One by one they took wing, enraptured by the hope of success, and unconscious that they were all bent on the self-same errand. The hawk-moth entered the Buddhist Temple and circled round and round the tall wax lights, until, in an ecstasy of love, he flew into the flame, exclaiming, “Now to win the Princess or meet my death!” His poor singed body fell heavily to the ground. The beetle watched intently, for a moment or two, the log fire crackling on the hearth, and then, regardless of his fate, boldly caught at a tongue of flame he hoped to carry to Himé—but his end was that of the hawk-moth. The dragon-fly, notwithstanding his sunlit splendours, could not fulfil the bidding of the Lady of the Lotus Bloom; he also fell a prey to her imperious command. Other lovers there were who tried to steal from the diamond his heart of fire, who winged their way to the summit of Fukui, or sped to the depths of the valleys in search of the talisman that was to make Himé their bride. The sun rose in morning splendour over untold numbers of dead bodies, which alone remained to tell of the great devotion that had inspired the lovers of Princess Hotaru.
Now tidings came to Hi-Maro, a Prince of the Fire-Flies living hard by, that the Princess Hotaru was exceedingly beautiful; whereupon he flew swiftly to her home among the lotus flowers. Even as, with a flood of golden light, he entered, the charms of Himé were not dimmed. One look passed between the youth and the maiden, and then each felt that a great love filled their hearts. Hi-Maro wooed and wed, and for many years lived happily with Hotaru-Himé in the castle moats of Fukui.
Centuries have passed since Hi-Maro won his bride, and still the dazzling fire-fly Princesses send their insect lovers in search of fire.
As other insects fly into your fires or lights and you see the fireflies winking on and off, I hope you will remember this legend...and also watch out for the demands of beautiful princesses.
This is part of a series of postings of stories under the category, "Keeping the Public in Public Domain." The idea behind Public Domain was to preserve our cultural heritage after the authors and their immediate heirs were compensated. I feel strongly current copyright law delays this intent on works of the 20th century. My own library of folklore includes so many books within the Public Domain I decided to share stories from them. I hope you enjoy discovering new stories.
At the same time, my own involvement in storytelling regularly creates projects requiring research as part of my sharing stories with an audience. Whenever that research needs to be shown here, the publishing of Public Domain stories will not occur that week. This is a return to my regular posting of a research project here. (Don't worry, this isn't dry research, my research is always geared towards future storytelling to an audience.) Response has convinced me that "Keeping the Public in Public Domain" should continue along with my other postings as often as I can manage it.
Other Public Domain story resources I recommend-

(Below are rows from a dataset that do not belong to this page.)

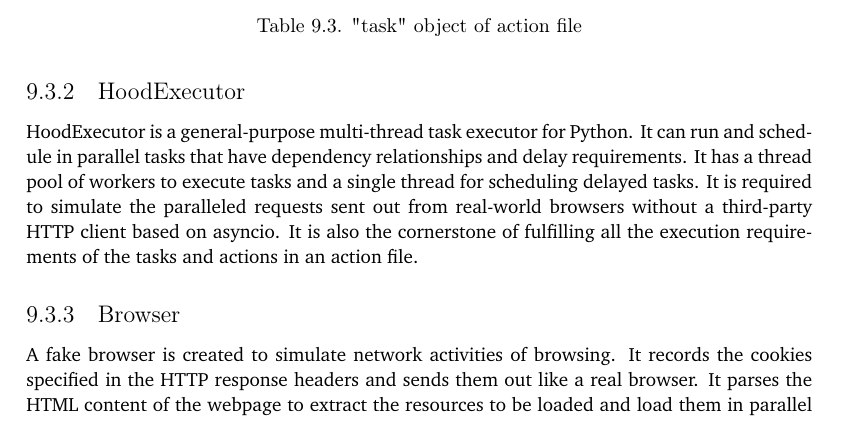
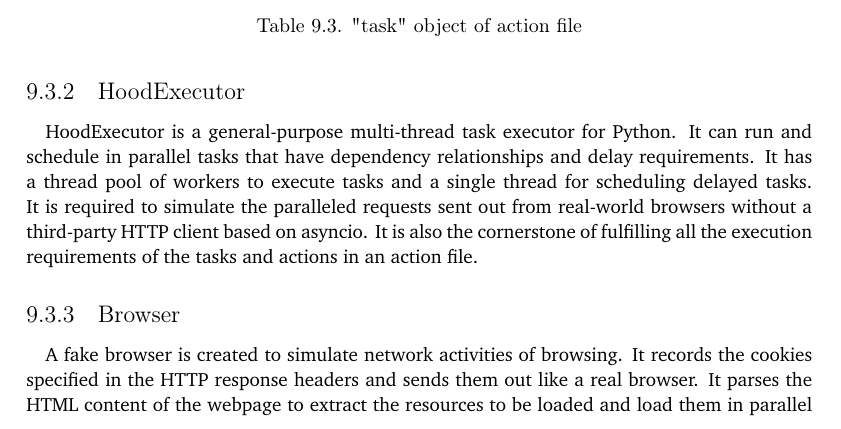
Before and after one commit to YongBinnnnnnnnnnnnnnnnnnnnnnnnnnnnnnnnn/hood, a LaTeX thesis (paper/paper.tex): part of page 44 of 72, cut so that both start at the same text. Compiled offline with pdfLaTeX.

Commit message:
Update paper.tex

```diff
--- a/paper/paper.tex
+++ b/paper/paper.tex
@@ -466,9 +466,11 @@ Action files are in JSON format. An action file contains an array of objects. Al
 \end{table}
 
 \subsection{HoodExecutor}
+\paragraph{}
 HoodExecutor is a general-purpose multi-thread task executor for Python. It can run and schedule in parallel tasks that have dependency relationships and delay requirements. It has a thread pool of workers to execute tasks and a single thread for scheduling delayed tasks. It is required to simulate the paralleled requests sent out from real-world browsers without a third-party HTTP client based on asyncio. It is also the cornerstone of fulfilling all the execution requirements of the tasks and actions in an action file.
 
 \subsection{Browser}\label{sec:browser}
+\paragraph{}
 A fake browser is created to simulate network activities of browsing. It records the cookies specified in the HTTP response headers and sends them out like a real browser. It parses the HTML content of the webpage to extract the resources to be loaded and load them in parallel just like a real browser. It uses headers that are used by real browsers and uses different headers on different resources just like a real browser. Cookies are stored in memory and used in the running session. However, due to security concerns, and also to reduce the performance impacts caused by the actor, the fake browser will neither render the webpage [CVE-2023-6707, CVE-2023-6351, CVE-2023-6869, CVE-2023-5170] nor evaluate scripts [CVE-2023-6702, CVE-2023-5997, CVE-2023-5728, CVE-2023-5723] used by the webpage.
 
 \subsection{Hood action script}
```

There are many online resources for Public Domain stories, maybe none for folklore is as ambitious as fellow storyteller, Yoel Perez's database, Yashpeh, the International Folktales Collection. I have long recommended it and continue to do so. He has loaded Stith Thompson's Motif Index into his server as a database so you can search the whole 6 volumes for whatever word or expression you like by pressing one key. http://folkmasa.org/motiv/motif.htm
You may have noticed I'm no longer certain Dr. Perez has the largest database, although his offering the Motif Index certainly qualifies for those of us seeking specific types of stories. There's another site, FairyTalez claiming to be the largest, with "over 2000 fairy tales, folktales, and fables" and they are "fully optimized for phones, tablets, and PCs", free and presented without ads.

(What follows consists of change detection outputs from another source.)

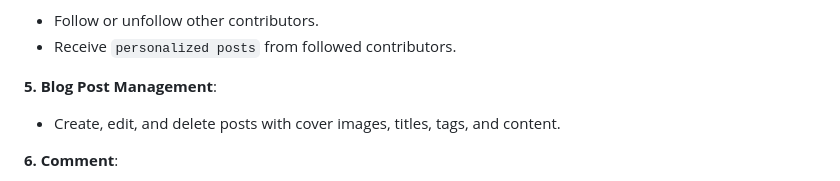
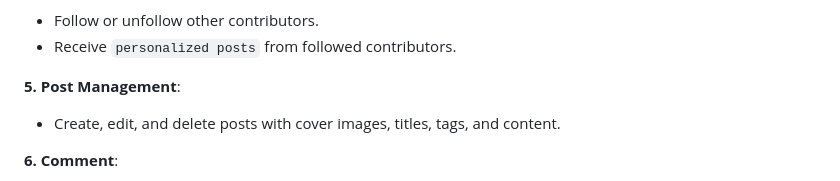
Before and after one commit to dibya-roy-sundar/BlogWebsite, a Markdown page: README.md, the part around the change. Rendered like a GitHub page.

````diff
--- a/README.md
+++ b/README.md
@@ -44,7 +44,7 @@
 * Follow or unfollow other contributors.
 * Receive ```personalized posts``` from followed contributors.
 
-**5. Blog Post Management**:
+**5. Post Management**:
 * Create, edit, and delete  posts with cover images, titles, tags, and content.
 
 **6. Comment**:
````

Between those two sites, there is much for story-lovers, but as they say in infomercials, "Wait, there's more!"